6. Will you get production-ready files upon termination?
If you terminate, the self-publishing services company should give you the final production-ready files of your cover and interior at no or low cost. Not PDFs of your print-ready files, but the actual, functional production files in Adobe InDesign or comparable format. If you move your book to a new printer without the production-ready files, then you’ll have to create new files at considerable cost. It is outrageous for an SPSC to hold onto these files after you’ve paid for the design, editing, and layout work. You own the work product and should control it.
7. What is the reputation of the company?
Go to websites like Predators & Editors, Absolute Write Water Cooler, and Writers Beware and search for information about the self-publishing services company you’re considering. Reviews may be available at The Independent Publishing Magazine site. Read about the lawsuit against Author Solutions and its affiliated companies.
Every company will have its share of unhappy customers, so sort through the complaints to get a sense of which ones are legitimate. If you find multiple reports from unhappy customers, stay away.
I do not want to scare you away from using an SPSC. Some offer reasonable deals and enjoy solid reputations. They permit you to control the process and the result. But do your homework before you commit. To learn more about the legal issues of self-publishing, check out my book, Self-Publisher’s Legal Handbook and my blog .
Helen Sedwick, is a Contributing Writer for The Book Designer. She is also an author and a California attorney with thirty years of experience representing businesses and entrepreneurs. Her latest book is Self-Publisher’s Legal Handbook: The Step-by-Step Guide to the Legal Issues of Self-Publishing.

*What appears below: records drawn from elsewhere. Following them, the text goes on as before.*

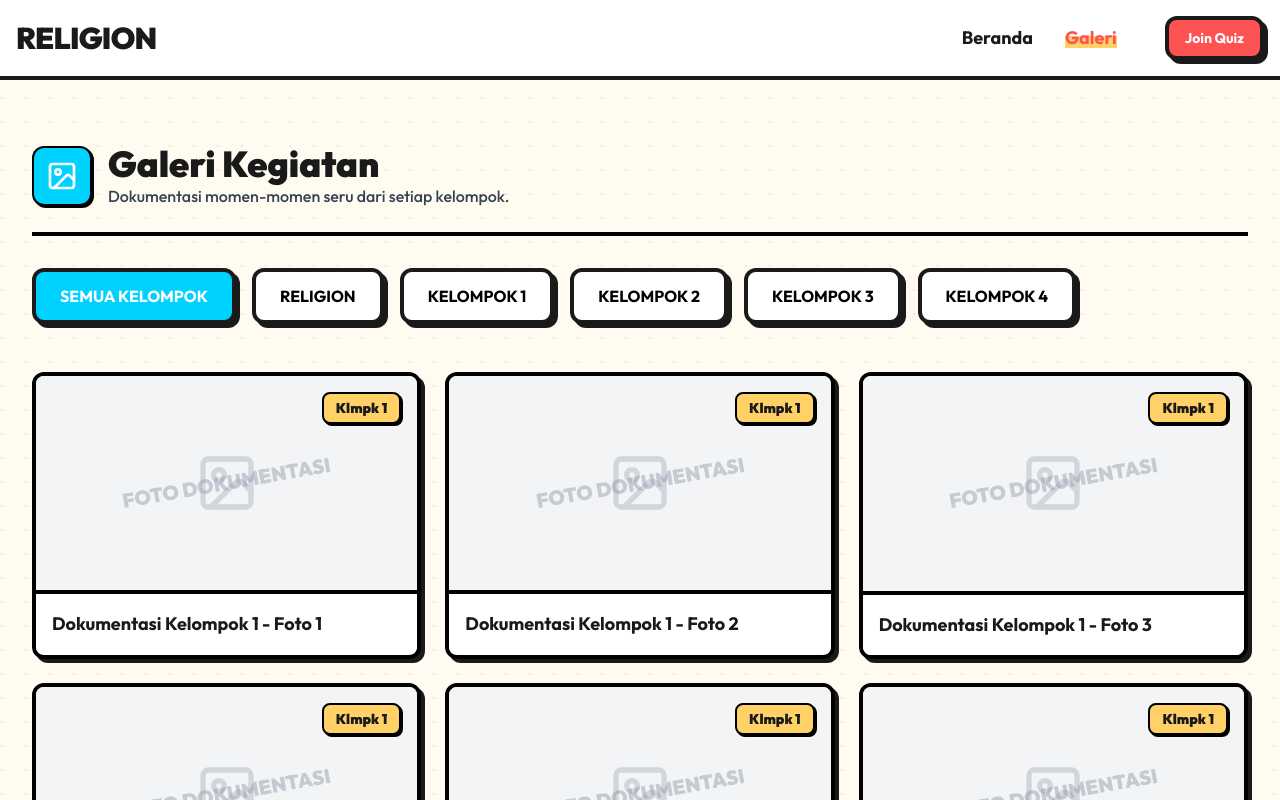
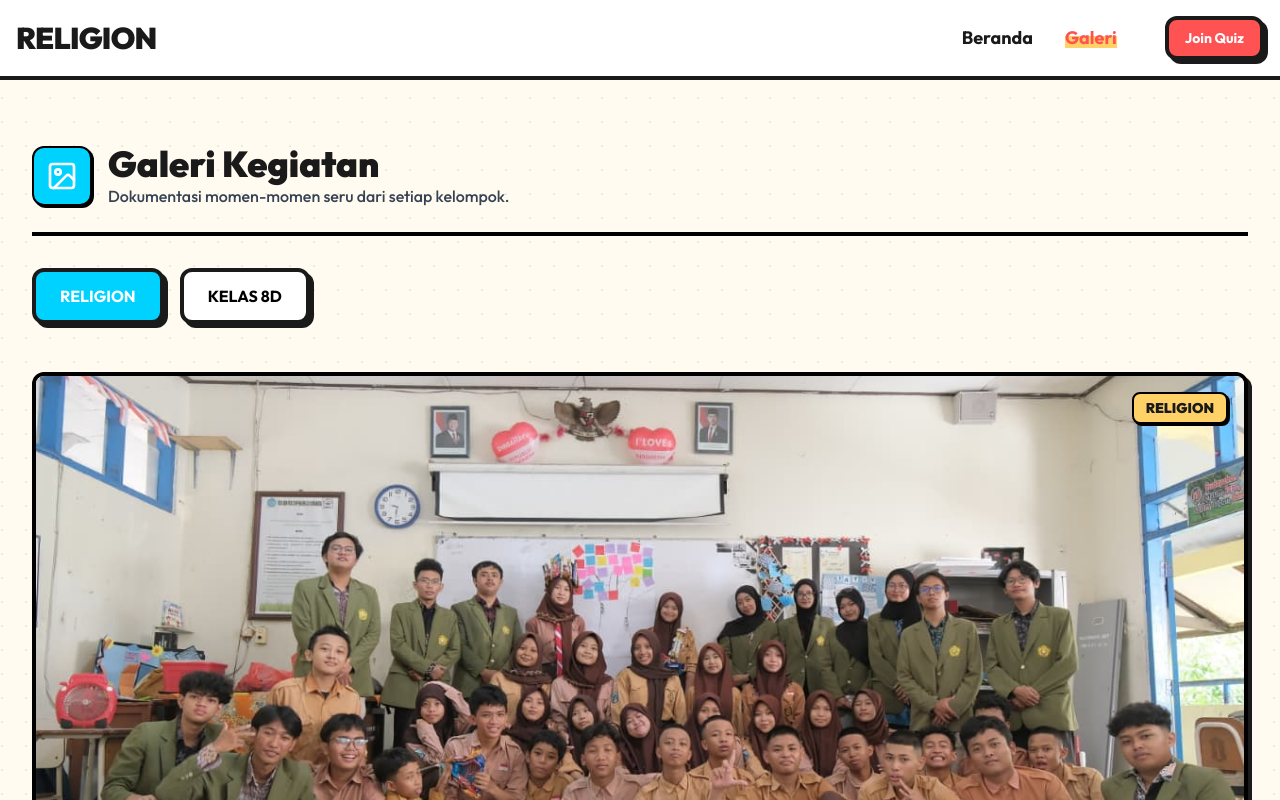
Before and after one commit to dimasrahmandaalfarizi/project-web-quiz, a Next.js app: page /gallery in a window 1280 px wide. Shown: the top 800 px of the page. Built offline with nearby package versions, Linux system fonts and the light colour scheme.

Commit message:
feat: add gallery page with filterable category views and animated splash screen transition

```diff
--- a/src/app/gallery/page.tsx
+++ b/src/app/gallery/page.tsx
@@ -5,15 +5,13 @@ import { motion, AnimatePresence } from "framer-motion";
 import { useState } from "react";
 import { Image as ImageIcon } from "lucide-react";
 
-// Generate 24 photos, 6 for each group
-const galleryData = Array.from({ length: 24 }).map((_, idx) => {
-  const group = Math.floor(idx / 6) + 1;
-  const num = (idx % 6) + 1;
+// Generate placeholder photos for KELAS 8D
+const galleryData = Array.from({ length: 12 }).map((_, idx) => {
   return {
     id: idx + 1,
-    group: group.toString(),
+    group: "KELAS 8D",
     type: "photo",
-    caption: `Dokumentasi Kelompok ${group} - Foto ${num}`,
+    caption: `Dokumentasi KELAS 8D - Foto ${idx + 1}`,
     imageSrc: undefined,
     isFeatured: false
   };
@@ -34,28 +32,26 @@ const religionData = Array.from({ length: 7 }).map((_, idx) => {
 const allData = [...galleryData, ...religionData];
 
 export default function GalleryPage() {
-  const [filter, setFilter] = useState<"all" | "religion" | "1" | "2" | "3" | "4">("all");
+  const [filter, setFilter] = useState<"religion" | "8d">("religion");
   const [showSplash, setShowSplash] = useState(false);
   const [splashGroup, setSplashGroup] = useState<string>("");
 
-  const handleFilterChange = (newFilter: "all" | "religion" | "1" | "2" | "3" | "4") => {
+  const handleFilterChange = (newFilter: "religion" | "8d") => {
     if (filter === newFilter) return;
 
-    if (newFilter !== "all") {
-      setSplashGroup(newFilter === "religion" ? "RELIGION" : newFilter);
+    setSplashGroup(newFilter === "religion" ? "RELIGION" : "KELAS 8D");
     setShowSplash(true);
     setTimeout(() => {
       setShowSplash(false);
       setTimeout(() => setFilter(newFilter), 400); // Wait for exit animation
     }, 1500);
-    } else {
-      setFilter(newFilter);
-    }
   };
 
-  const filteredGallery = filter === "all"
-    ? allData
-    : allData.filter(item => item.group.toLowerCase() === filter.toLowerCase());
+  const filteredGallery = allData.filter(item => {
+    if (filter === "religion") return item.group === "RELIGION";
+    if (filter === "8d") return item.group === "KELAS 8D";
+    return false;
+  });
 
   return (
     <>
@@ -81,7 +77,7 @@ export default function GalleryPage() {
               transition={{ delay: 0.2, type: "spring", bounce: 0.6 }}
               className="text-4xl md:text-7xl font-black text-center uppercase tracking-widest bg-white px-8 py-4 border-8 border-black shadow-[8px_8px_0px_#000] rotate-[-3deg]"
             >
-              Kelompok {splashGroup}
+              {splashGroup}
             </motion.h2>
             <motion.p
               initial={{ opacity: 0, y: 20 }}
@@ -108,26 +104,17 @@ export default function GalleryPage() {
 
       <div className="flex flex-wrap gap-4">
         <NeoButton
-          variant={filter === "all" ? "secondary" : "white"}
-          onClick={() => handleFilterChange("all")}
-        >
-          SEMUA KELOMPOK
-        </NeoButton>
-        <NeoButton
           variant={filter === "religion" ? "secondary" : "white"}
           onClick={() => handleFilterChange("religion")}
         >
           RELIGION
         </NeoButton>
-        {(["1", "2", "3", "4"] as const).map((group) => (
         <NeoButton
-            key={group}
-            variant={filter === group ? "secondary" : "white"}
-            onClick={() => handleFilterChange(group)}
+          variant={filter === "8d" ? "secondary" : "white"}
+          onClick={() => handleFilterChange("8d")}
         >
-            KELOMPOK {group}
+          KELAS 8D
         </NeoButton>
-        ))}
       </div>
 
       <motion.div
@@ -165,7 +152,7 @@ export default function GalleryPage() {
                   </>
                 )}
                 <div className="absolute top-4 right-4 bg-[var(--color-neo-accent)] px-3 py-1 border-2 border-black rounded-lg font-black text-sm shadow-[2px_2px_0px_#000]">
-                  {item.group === "RELIGION" ? "RELIGION" : `Klmpk ${item.group}`}
+                  {item.group}
                 </div>
               </div>
               <div className="p-4 border-t-4 border-black bg-white group-hover:bg-[var(--color-neo-bg)] transition-colors">
```
Lines whose indentation alone changed are shown as unchanged.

You can find more information about Helen here.
Photo: bigstockphoto.com. Amazon links contain my affiliate code.